Your answer differs from that of Viet Dao, who rearranged the problem as (4^5)^6 + (6^5)^4. It seems to depend upon which interpetation is correct. Is it the same in every country? Also, I am not sure which is correct in the USA. I understand that multiplications and divisions are carried out from the left to the right. For instance 24/3*6 = 8*6 = 48. At first I thought it be the same for powers. But then I found that reiterated powers are evaluated from the right as in your post. See http://en.wikipedia.org/wiki/Order_of_operations . I am not sure whether this convention is international or not.Zurtex said:I'm afraid I don't know how to do this other than working it out mod 10^{n} and finding the largest value of n that is 0 and all previous n are 0. Which is fairly easy because of the form you've given.
However you could just calculate it:
4^(5^6) + 6^(5^4) =
There is no convention; there is no right in the USA compared to anywhere else. You're just supposed to put parenthesis around the binary operators that are non-associative.ramsey2879 said:Your answer differs from that of Viet Dao, who rearranged the problem as (4^5)^6 + (6^5)^4. It seems to depend upon which interpetation is correct. Is it the same in every country? Also, I am not sure which is correct in the USA. I understand that multiplications and divisions are carried out from the left to the right. For instance 24/3*6 = 8*6 = 48. At first I thought it be the same for powers. But then I found that reiterated powers are evaluated from the right as in your post. See http://en.wikipedia.org/wiki/Order_of_operations . I am not sure whether this convention is international or not.
Then there is a problem with LaTeX since I tried writing [tex]4^{5^6}[/tex] three different ways: 4^5^6, {4^5}^6, and 4^{5^6}; each within the LaTeX coding operators of course.

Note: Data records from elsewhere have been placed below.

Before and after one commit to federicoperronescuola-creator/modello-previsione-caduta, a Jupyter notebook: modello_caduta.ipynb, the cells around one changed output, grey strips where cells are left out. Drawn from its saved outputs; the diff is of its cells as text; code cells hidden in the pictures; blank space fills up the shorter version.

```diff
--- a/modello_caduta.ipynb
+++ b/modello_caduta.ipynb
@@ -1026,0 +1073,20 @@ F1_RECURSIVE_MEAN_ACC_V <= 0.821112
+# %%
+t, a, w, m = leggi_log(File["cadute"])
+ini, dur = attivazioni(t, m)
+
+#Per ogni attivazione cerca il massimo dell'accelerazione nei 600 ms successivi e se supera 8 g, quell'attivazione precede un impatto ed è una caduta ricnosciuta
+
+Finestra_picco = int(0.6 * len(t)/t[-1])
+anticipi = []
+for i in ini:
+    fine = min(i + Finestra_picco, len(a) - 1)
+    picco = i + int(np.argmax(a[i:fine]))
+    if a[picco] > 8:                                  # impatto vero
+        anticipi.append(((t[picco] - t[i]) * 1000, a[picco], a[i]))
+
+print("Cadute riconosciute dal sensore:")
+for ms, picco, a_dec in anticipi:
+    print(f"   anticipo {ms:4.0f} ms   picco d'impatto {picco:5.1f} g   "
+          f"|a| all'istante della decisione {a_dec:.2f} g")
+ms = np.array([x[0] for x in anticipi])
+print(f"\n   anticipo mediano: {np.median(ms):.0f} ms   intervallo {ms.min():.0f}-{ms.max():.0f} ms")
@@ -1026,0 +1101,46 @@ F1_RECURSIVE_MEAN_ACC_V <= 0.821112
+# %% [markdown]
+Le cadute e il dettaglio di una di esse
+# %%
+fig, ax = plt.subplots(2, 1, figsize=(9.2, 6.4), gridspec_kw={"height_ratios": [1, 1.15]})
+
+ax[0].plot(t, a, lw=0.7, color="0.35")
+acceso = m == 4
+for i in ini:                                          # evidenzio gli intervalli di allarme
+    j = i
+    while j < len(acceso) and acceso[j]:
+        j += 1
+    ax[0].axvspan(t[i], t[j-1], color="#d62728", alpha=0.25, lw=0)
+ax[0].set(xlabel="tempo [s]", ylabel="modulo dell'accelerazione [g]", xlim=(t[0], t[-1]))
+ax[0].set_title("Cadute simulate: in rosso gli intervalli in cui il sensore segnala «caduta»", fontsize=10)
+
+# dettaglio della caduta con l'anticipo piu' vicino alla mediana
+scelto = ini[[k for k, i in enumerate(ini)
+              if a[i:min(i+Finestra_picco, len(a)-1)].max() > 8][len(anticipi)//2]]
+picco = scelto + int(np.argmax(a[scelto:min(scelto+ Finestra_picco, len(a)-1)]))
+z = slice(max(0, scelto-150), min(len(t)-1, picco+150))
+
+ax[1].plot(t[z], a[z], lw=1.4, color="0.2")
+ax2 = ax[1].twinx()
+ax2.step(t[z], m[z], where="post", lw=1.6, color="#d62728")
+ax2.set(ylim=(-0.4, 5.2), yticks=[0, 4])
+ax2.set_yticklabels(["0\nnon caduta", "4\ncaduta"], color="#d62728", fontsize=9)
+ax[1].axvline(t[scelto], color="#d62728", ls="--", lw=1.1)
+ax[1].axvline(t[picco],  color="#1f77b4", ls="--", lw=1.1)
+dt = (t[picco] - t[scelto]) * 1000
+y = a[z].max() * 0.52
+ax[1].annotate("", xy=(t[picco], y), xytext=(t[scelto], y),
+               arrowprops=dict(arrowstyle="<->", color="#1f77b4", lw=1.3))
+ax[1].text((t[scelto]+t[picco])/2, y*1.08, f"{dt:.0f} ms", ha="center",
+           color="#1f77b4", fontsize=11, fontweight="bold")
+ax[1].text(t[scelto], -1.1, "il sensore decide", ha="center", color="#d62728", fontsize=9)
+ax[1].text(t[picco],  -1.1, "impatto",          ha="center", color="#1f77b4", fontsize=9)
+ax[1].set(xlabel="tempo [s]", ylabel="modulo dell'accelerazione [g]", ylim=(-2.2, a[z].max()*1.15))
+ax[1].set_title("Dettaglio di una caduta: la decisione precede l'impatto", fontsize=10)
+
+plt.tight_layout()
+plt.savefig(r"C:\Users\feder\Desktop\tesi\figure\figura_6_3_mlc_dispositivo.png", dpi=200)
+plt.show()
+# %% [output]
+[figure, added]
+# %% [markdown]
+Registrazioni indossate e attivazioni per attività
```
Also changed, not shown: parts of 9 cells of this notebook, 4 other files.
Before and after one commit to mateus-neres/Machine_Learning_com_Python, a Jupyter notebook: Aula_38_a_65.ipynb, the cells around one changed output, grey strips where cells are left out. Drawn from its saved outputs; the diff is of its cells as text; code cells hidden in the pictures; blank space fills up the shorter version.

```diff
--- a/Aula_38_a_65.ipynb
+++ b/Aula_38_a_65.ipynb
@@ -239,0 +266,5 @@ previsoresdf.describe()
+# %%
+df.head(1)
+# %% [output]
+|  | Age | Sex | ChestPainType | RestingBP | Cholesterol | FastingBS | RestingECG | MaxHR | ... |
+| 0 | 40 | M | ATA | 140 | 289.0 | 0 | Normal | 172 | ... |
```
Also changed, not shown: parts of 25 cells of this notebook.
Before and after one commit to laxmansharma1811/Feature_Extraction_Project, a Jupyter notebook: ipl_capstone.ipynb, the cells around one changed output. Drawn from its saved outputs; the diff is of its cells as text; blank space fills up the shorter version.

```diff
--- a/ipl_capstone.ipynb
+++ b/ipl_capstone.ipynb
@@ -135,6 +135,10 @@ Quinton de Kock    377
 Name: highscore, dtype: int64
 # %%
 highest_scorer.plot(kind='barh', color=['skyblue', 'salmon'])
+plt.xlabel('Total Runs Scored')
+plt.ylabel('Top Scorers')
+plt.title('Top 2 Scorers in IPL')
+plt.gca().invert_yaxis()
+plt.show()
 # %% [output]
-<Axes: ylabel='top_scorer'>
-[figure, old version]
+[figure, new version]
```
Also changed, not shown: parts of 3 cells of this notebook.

The first gives the same result as 4^56 and the latter two forms give the same result for either choice. How would you add the parenthesis to the printed form in LaTeX?Zurtex said:There is no convention; there is no right in the USA compared to anywhere else. You're just supposed to put parenthesis around the binary operators that are non-associative.
Quote the original post and look at the LaTeX, you will see my interpretation of it is correct.
There isn't a problem with LaTeX, "4^5^6" is just really bad use of it. You could do either:ramsey2879 said:Then there is a problem with LaTeX since I tried writing [tex]4^{5^6}[/tex] three different ways: 4^5^6, {4^5}^6, and 4^{5^6}; each within the LaTeX coding operators of course. The first gives the same result as 4^56 and the latter two forms give the same result for either choice. How would you add the parenthesis to the printed form in LaTeX?
Of course there's a convention; exponentiation is right-associative. Implicitly, 2^3^4 should be interpreted as 2^(3^4). Of course, that still agrees with your interpretation.Zurtex said:There is no convention; there is no right in the USA compared to anywhere else. You're just supposed to put parenthesis around the binary operators that are non-associative.
Quote the original post and look at the LaTeX, you will see my interpretation of it is correct.
Really? That's a convention? That's what I intuitively thought, maybe I just noticed it so many times and it came to me without thinking.master_coda said:Of course there's a convention; exponentiation is right-associative. Implicitly, 2^3^4 should be interpreted as 2^(3^4). Of course, that still agrees with your interpretation.
Yes; it's even mentioned on the wikipedia page that ramsey2879 was referencing (and on the associativity page as well). It doesn't seem to be as well known as most other such conventions, probably because expressions like a^b^c don't occur all that often.Zurtex said:Really? That's a convention? That's what I intuitively thought, maybe I just noticed it so many times and it came to me without thinking.
Zurtex, what software did you use to get this answer, because it seems right that the answer would end in a two, as per Viet Dao's reply? Yet, your software has it ending in five zeros! To help validate your answer, calculate the two parts before you add them, inspect the last digits on each, and see if a rounding error happens before or after the final additon.Zurtex said:However you could just calculate it:
4^(5^6) + 6^(5^4) = 153...3920275853921484800000
Viet Dao is answering a different question- he interpreted the stacked exponentiation in a way different from the standard.SteveRives said:Zurtex, what software did you use to get this answer, because it seems right that the answer would end in a two, as per Viet Dao's reply? Yet, your software has it ending in five zeros! To help validate your answer, calculate the two parts before you add them, inspect the last digits on each, and see if a rounding error happens before or after the final additon.
VietDao29 was interpreting the numbers differently than Zurtex; so they got different results.SteveRives said:Zurtex, what software did you use to get this answer, because it seems right that the answer would end in a two, as per Viet Dao's reply? Yet, your software has it ending in five zeros! To help validate your answer, calculate the two parts before you add them, inspect the last digits on each, and see if a rounding error happens before or after the final additon.